*** Opening Records to use ***

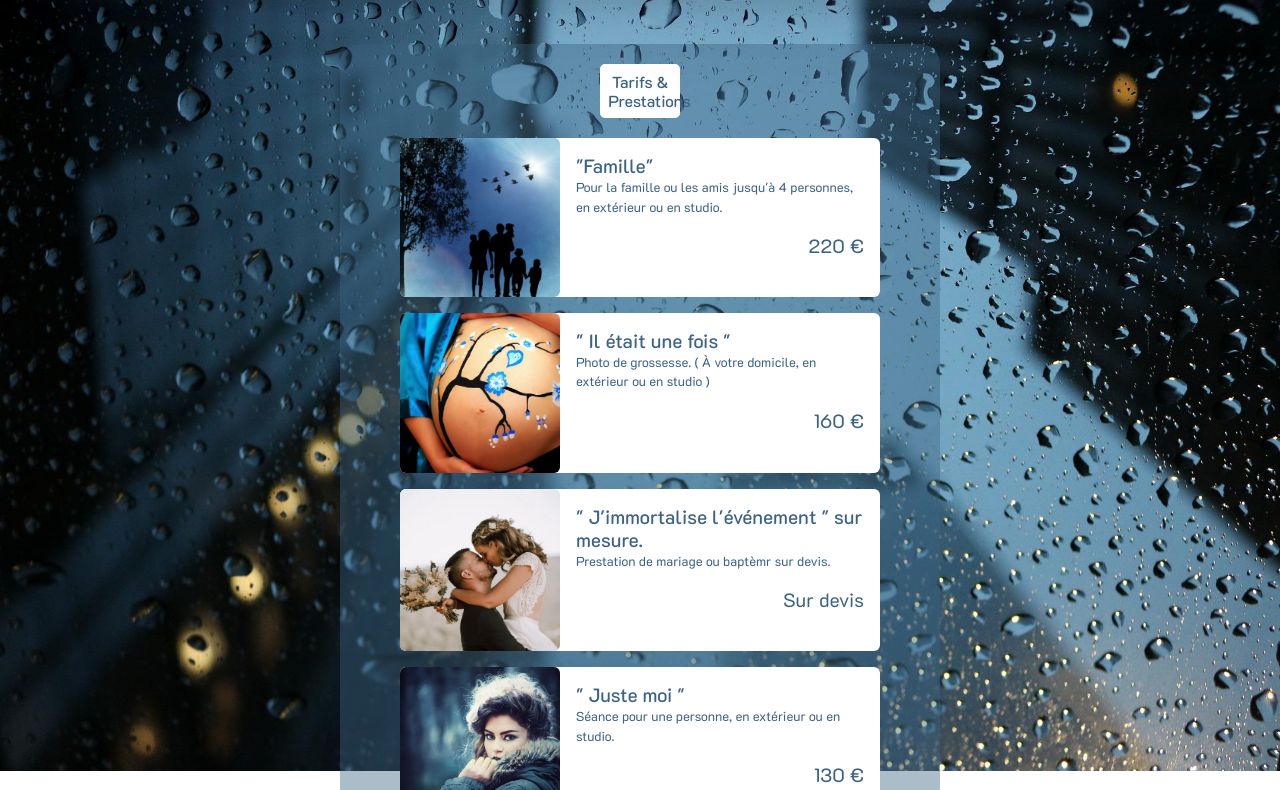
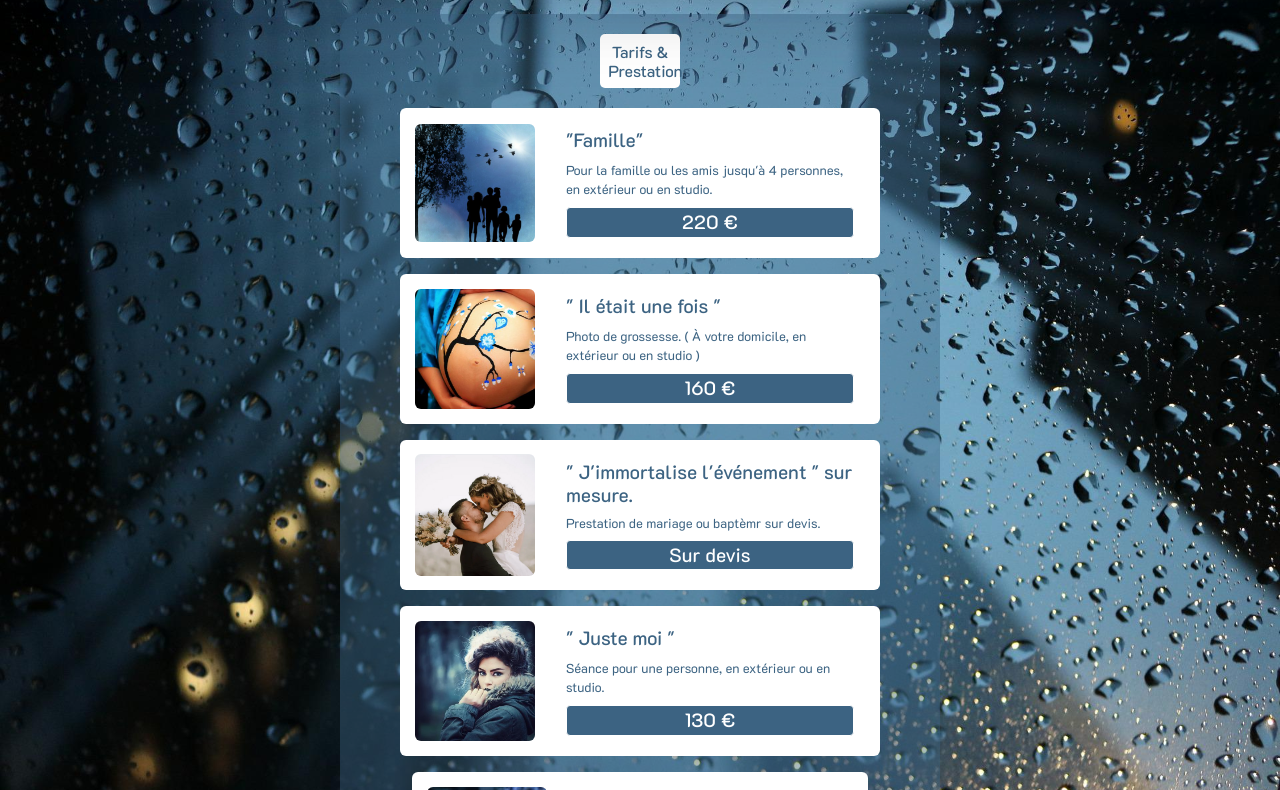
Before and after one commit to Hed40/Evaluation_Studi-5, an Eleventy site: page src/prestations.njk in a window 1280 px wide. Shown: the part 56-846 px from the top of the page. Built offline with nearby package versions, Linux system fonts and the light colour scheme; Eleventy itself is replaced by a stand-in of ours; files that its build step writes are made by us from their sources; no server answers.

Commit message:
Fix: Bug prestation

```diff
--- a/public/css/contact.css
+++ b/public/css/contact.css
@@ -31,7 +31,7 @@ form {
 .main_contact{
   display: flex;
   justify-content: center;
-  margin-top: 40px;
+  margin-top: 20px;
   margin-bottom: 20px;
   width: 100%;
   min-height: 74vh;
--- a/public/css/prestations.css
+++ b/public/css/prestations.css
@@ -11,18 +11,17 @@
   flex-direction: column;
   background-color: #3c63826c;
   align-items: center;
-  width: 450px;
+  width: 400px;
   margin-bottom: 10px;
   border-radius: 20px;
   padding-bottom: 20px;
 }
-.section_prestations{
-  width: 90%;
+.section_prestations {
+  width: 80%;
   justify-content: center;
   justify-items: center;
 }
 h1 {
-
   color: #3c6382;
   font-family: "K2D", sans-serif;
   font-size: medium;
@@ -35,61 +34,79 @@ h1 {
   background-color: white;
 }
 
-h2{
+h2 {
   color: #3c6382;
   font-family: "K2D", sans-serif;
   font-size: larger;
   text-align: center;
 }
 
-#description{
+#description {
   color: #3c6382;
   font-family: "K2D", sans-serif;
   font-size: small;
   text-align: center;
 }
 
-#condition{
+#condition {
   color: #3c6382;
   font-family: "K2D", sans-serif;
   font-size: x-small;
   text-align: center;
 }
 
-#price{
-  color: #3c6382;
+#price {
+  display: flex;
+  background-color: #3c6382;
+  justify-content: center;
+  color: white;
   font-family: "K2D", sans-serif;
   font-size: larger;
   font-weight: 500;
   text-align: center;
+  border: 1.5px solid;
+  border-radius: 4px;
 }
 
-.title_capt{
+.title_capt {
   display: flex;
-  justify-content: center
+  justify-content: center;
 }
 
-#images_presta{
+.image {
+  display: flex;
+  width: 200px;
+  height: 200px;
+  align-items: center;
+  justify-content: space-around;
+}
+
+#images_presta {
+  display: flex;
   width: 100%;
+  justify-items: center;
 }
-@media screen and (min-width: 1200px) and (orientation: landscape){
 
-  .main_prestations{
+button {
+  display: flex;
+  align-content: center;
+}
+
+@media screen and (min-width: 1200px) and (orientation: landscape) {
+  .main_prestations {
     display: flex;
     justify-content: center;
     width: 100%;
   }
-  .container_prestations{
+  .container_prestations {
     align-items: center;
     width: 600px;
-
   }
 
-  .section_prestations{
+  .section_prestations {
     width: 80%;
   }
   h1 {
-
     color: #3c6382;
     font-family: "K2D", sans-serif;
     font-size: medium;
@@ -102,37 +119,68 @@ h2{
     background-color: white;
   }
 
-  h2{
+  h2 {
     color: #3c6382;
     font-family: "K2D", sans-serif;
     font-size: larger;
     text-align: left;
   }
 
-  #description{
+  #description {
     color: #3c6382;
     font-family: "K2D", sans-serif;
     font-size: small;
     text-align: left;
   }
 
-  #condition{
+  #condition {
     color: #3c6382;
     font-family: "K2D", sans-serif;
     font-size: x-small;
     text-align: left;
   }
 
-  #price{
-    color: #3c6382;
+  .title_capt {
+    display: flex;
+    justify-content: center;
+  }
+
+  #price {
+    display: flex;
+    background-color: #3c6382;
+    justify-content: center;
+    color: white;
     font-family: "K2D", sans-serif;
     font-size: larger;
-    font-weight: 400;
-    text-align: right;
+    font-weight: 500;
+    text-align: center;
+    border: 1.5px solid;
+    border-radius: 4px;
+  }
+  .card-body {
+    display: flex;
+    flex-direction: column;
+    height: 100%;
   }
 
-  .title_capt{
+  .image {
     display: flex;
-    justify-content: center
+    width: 150px;
+    height: 150px;
+    align-items: center;
+    justify-content: space-around;
   }
+
+  #images_presta {
+    display: flex;
+    width: 80%;
+    justify-items: center;
+  }
+
+  p{
+    margin-bottom: 0;
+  }
+.d-flex{
+  justify-content: space-around;
 }
+}
--- a/public/css/style.css
+++ b/public/css/style.css
@@ -4,7 +4,6 @@ body {
   padding: 0;
   width: 100vw;
   height: 100vh;
-
 }
 
 h1 {
@@ -31,21 +30,22 @@ footer {
   align-items: center;
   color: #3c6382;
   width: 100%;
-  height: 10%;
+  height: 14vh;
   bottom: 0;
   background-color: #ffffff;
 }
 
 header {
- height: 10%;
 
 }
+
 nav {
   position: fixed;
   background-color: #3c63826c;
   color: #ffffff;
   box-shadow: rgba(17, 17, 26, 0.1) 0px 8px 24px, rgba(17, 17, 26, 0.1) 0px 16px 56px, rgba(17, 17, 26, 0.1) 0px 24px 80px;
 }
+
 .main_welcome {
   display: flex;
   flex-wrap: wrap;
@@ -72,9 +72,7 @@ nav {
 
 .background{
   background-image: url("/img/rain.jpg");
-  background-size:  cover;
-  background-repeat: no-repeat;
-  background-position: center;
- min-height: 100vh;
+  background-size: cover;
+  max-height: 100%;
   bottom: 0;
 }
--- a/src/prestations.njk
+++ b/src/prestations.njk
@@ -13,15 +13,14 @@ style: /css/prestations.css
       {% for prestations in collections.prestations %}
         <div class="card mb-3" style="max-width: 600px;">
           <div class="row g-0">
-            <div class="col-md-4 col-sm-2">
+            <div class="image col-md-4 col-sm-2">
               <img src="{{ prestations.data.image| url }}" class="img-fluid rounded" id="images_presta" alt="image">
             </div>
-            <div class="col-md-8">
-              <div class="card-body">
+            <div class="col-md-8 d-flex">
+              <div class="card-body d-flex ">
                 <h2 class="card-title" id="titlecard">{{ prestations.data.titre | safe }}</h2>
                 <p class="card-text" id="description">{{ prestations.data.description | safe }}</p>
-                <p class="card-text" id="condition">{{ prestations.data.conditions | safe }}</p>
-                <p class="card-text" id="price">{{prestations.data.prix | safe }}</p>
+                <p class="card-text-Price" id="price">{{prestations.data.prix | safe }}</p>
               </div>
             </div>
           </div>
```
Also changed, not shown: public/prestations/index.html.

*** Closing Records to use ***

### Task description
Write out every line above again exactly, with the pictures left out.

### Result
Before and after one commit to Hed40/Evaluation_Studi-5, an Eleventy site: page src/prestations.njk in a window 1280 px wide. Shown: the part 56-846 px from the top of the page. Built offline with nearby package versions, Linux system fonts and the light colour scheme; Eleventy itself is replaced by a stand-in of ours; files that its build step writes are made by us from their sources; no server answers.

Commit message:
Fix: Bug prestation

```diff
--- a/public/css/contact.css
+++ b/public/css/contact.css
@@ -31,7 +31,7 @@ form {
 .main_contact{
   display: flex;
   justify-content: center;
-  margin-top: 40px;
+  margin-top: 20px;
   margin-bottom: 20px;
   width: 100%;
   min-height: 74vh;
--- a/public/css/prestations.css
+++ b/public/css/prestations.css
@@ -11,18 +11,17 @@
   flex-direction: column;
   background-color: #3c63826c;
   align-items: center;
-  width: 450px;
+  width: 400px;
   margin-bottom: 10px;
   border-radius: 20px;
   padding-bottom: 20px;
 }
-.section_prestations{
-  width: 90%;
+.section_prestations {
+  width: 80%;
   justify-content: center;
   justify-items: center;
 }
 h1 {
-
   color: #3c6382;
   font-family: "K2D", sans-serif;
   font-size: medium;
@@ -35,61 +34,79 @@ h1 {
   background-color: white;
 }
 
-h2{
+h2 {
   color: #3c6382;
   font-family: "K2D", sans-serif;
   font-size: larger;
   text-align: center;
 }
 
-#description{
+#description {
   color: #3c6382;
   font-family: "K2D", sans-serif;
   font-size: small;
   text-align: center;
 }
 
-#condition{
+#condition {
   color: #3c6382;
   font-family: "K2D", sans-serif;
   font-size: x-small;
   text-align: center;
 }
 
-#price{
-  color: #3c6382;
+#price {
+  display: flex;
+  background-color: #3c6382;
+  justify-content: center;
+  color: white;
   font-family: "K2D", sans-serif;
   font-size: larger;
   font-weight: 500;
   text-align: center;
+  border: 1.5px solid;
+  border-radius: 4px;
 }
 
-.title_capt{
+.title_capt {
   display: flex;
-  justify-content: center
+  justify-content: center;
 }
 
-#images_presta{
+.image {
+  display: flex;
+  width: 200px;
+  height: 200px;
+  align-items: center;
+  justify-content: space-around;
+}
+
+#images_presta {
+  display: flex;
   width: 100%;
+  justify-items: center;
 }
-@media screen and (min-width: 1200px) and (orientation: landscape){
 
-  .main_prestations{
+button {
+  display: flex;
+  align-content: center;
+}
+
+@media screen and (min-width: 1200px) and (orientation: landscape) {
+  .main_prestations {
     display: flex;
     justify-content: center;
     width: 100%;
   }
-  .container_prestations{
+  .container_prestations {
     align-items: center;
     width: 600px;
-
   }
 
-  .section_prestations{
+  .section_prestations {
     width: 80%;
   }
   h1 {
-
     color: #3c6382;
     font-family: "K2D", sans-serif;
     font-size: medium;
@@ -102,37 +119,68 @@ h2{
     background-color: white;
   }
 
-  h2{
+  h2 {
     color: #3c6382;
     font-family: "K2D", sans-serif;
     font-size: larger;
     text-align: left;
   }
 
-  #description{
+  #description {
     color: #3c6382;
     font-family: "K2D", sans-serif;
     font-size: small;
     text-align: left;
   }
 
-  #condition{
+  #condition {
     color: #3c6382;
     font-family: "K2D", sans-serif;
     font-size: x-small;
     text-align: left;
   }
 
-  #price{
-    color: #3c6382;
+  .title_capt {
+    display: flex;
+    justify-content: center;
+  }
+
+  #price {
+    display: flex;
+    background-color: #3c6382;
+    justify-content: center;
+    color: white;
     font-family: "K2D", sans-serif;
     font-size: larger;
-    font-weight: 400;
-    text-align: right;
+    font-weight: 500;
+    text-align: center;
+    border: 1.5px solid;
+    border-radius: 4px;
+  }
+  .card-body {
+    display: flex;
+    flex-direction: column;
+    height: 100%;
   }
 
-  .title_capt{
+  .image {
     display: flex;
-    justify-content: center
+    width: 150px;
+    height: 150px;
+    align-items: center;
+    justify-content: space-around;
   }
+
+  #images_presta {
+    display: flex;
+    width: 80%;
+    justify-items: center;
+  }
+
+  p{
+    margin-bottom: 0;
+  }
+.d-flex{
+  justify-content: space-around;
 }
+}
--- a/public/css/style.css
+++ b/public/css/style.css
@@ -4,7 +4,6 @@ body {
   padding: 0;
   width: 100vw;
   height: 100vh;
-
 }
 
 h1 {
@@ -31,21 +30,22 @@ footer {
   align-items: center;
   color: #3c6382;
   width: 100%;
-  height: 10%;
+  height: 14vh;
   bottom: 0;
   background-color: #ffffff;
 }
 
 header {
- height: 10%;
 
 }
+
 nav {
   position: fixed;
   background-color: #3c63826c;
   color: #ffffff;
   box-shadow: rgba(17, 17, 26, 0.1) 0px 8px 24px, rgba(17, 17, 26, 0.1) 0px 16px 56px, rgba(17, 17, 26, 0.1) 0px 24px 80px;
 }
+
 .main_welcome {
   display: flex;
   flex-wrap: wrap;
@@ -72,9 +72,7 @@ nav {
 
 .background{
   background-image: url("/img/rain.jpg");
-  background-size:  cover;
-  background-repeat: no-repeat;
-  background-position: center;
- min-height: 100vh;
+  background-size: cover;
+  max-height: 100%;
   bottom: 0;
 }
--- a/src/prestations.njk
+++ b/src/prestations.njk
@@ -13,15 +13,14 @@ style: /css/prestations.css
       {% for prestations in collections.prestations %}
         <div class="card mb-3" style="max-width: 600px;">
           <div class="row g-0">
-            <div class="col-md-4 col-sm-2">
+            <div class="image col-md-4 col-sm-2">
               <img src="{{ prestations.data.image| url }}" class="img-fluid rounded" id="images_presta" alt="image">
             </div>
-            <div class="col-md-8">
-              <div class="card-body">
+            <div class="col-md-8 d-flex">
+              <div class="card-body d-flex ">
                 <h2 class="card-title" id="titlecard">{{ prestations.data.titre | safe }}</h2>
                 <p class="card-text" id="description">{{ prestations.data.description | safe }}</p>
-                <p class="card-text" id="condition">{{ prestations.data.conditions | safe }}</p>
-                <p class="card-text" id="price">{{prestations.data.prix | safe }}</p>
+                <p class="card-text-Price" id="price">{{prestations.data.prix | safe }}</p>
               </div>
             </div>
           </div>
```
Also changed, not shown: public/prestations/index.html.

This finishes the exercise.